## What you are asked to do
Show all lines below holding the string "saves".
——
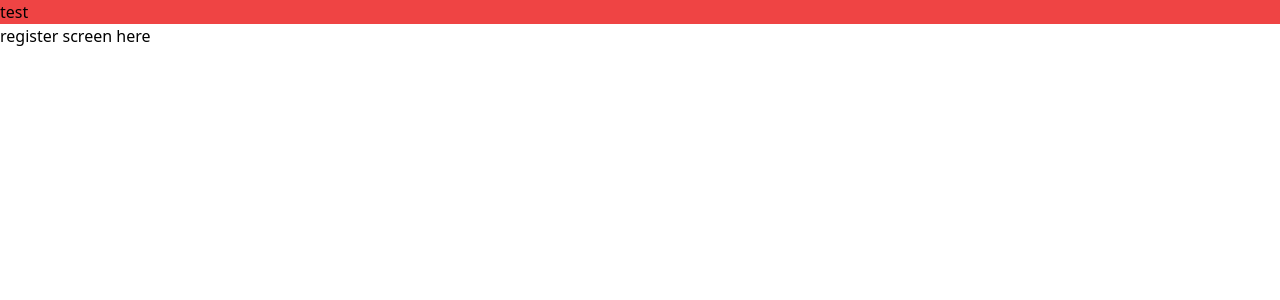
Repository: HAONANTAO/MERN_chat_app
Page: / (app in client/)
The author's editor kept a copy of each file at every save. The page is drawn from the files as they stood at one save, then again after a run of saves.
The browser window is 1280 px wide. The pictures show the whole page.
The project was rebuilt for these pictures with package versions that can differ from the ones it lists, and the page was loaded fresh each time. Also part of the build but not shown: client/vite.config.js.

Above is the page before, as saved 2024-03-18 15:21:44.

After the next 5 saves:
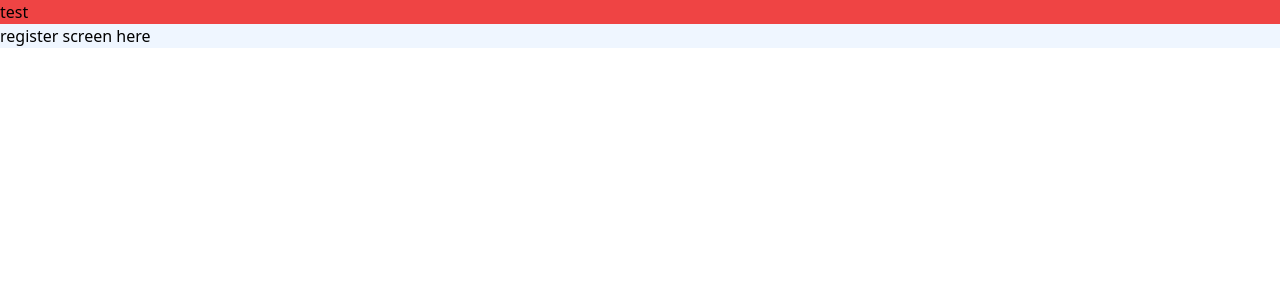
The 5 saves are shown as one change because they came seconds apart.
The last was saved 71 s later.
--- a/client/src/Register.jsx
+++ b/client/src/Register.jsx
@@ -1,7 +1,7 @@
 import React from "react";
 
 const Register = () => {
-  return <div>register screen here</div>;
+  return <div className="bg-blue-50">register screen here</div>;
 };
 
 export default Register;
——
## Written reply
The author's editor kept a copy of each file at every save. The page is drawn from the files as they stood at one save, then again after a run of saves.
After the next 5 saves:
The 5 saves are shown as one change because they came seconds apart.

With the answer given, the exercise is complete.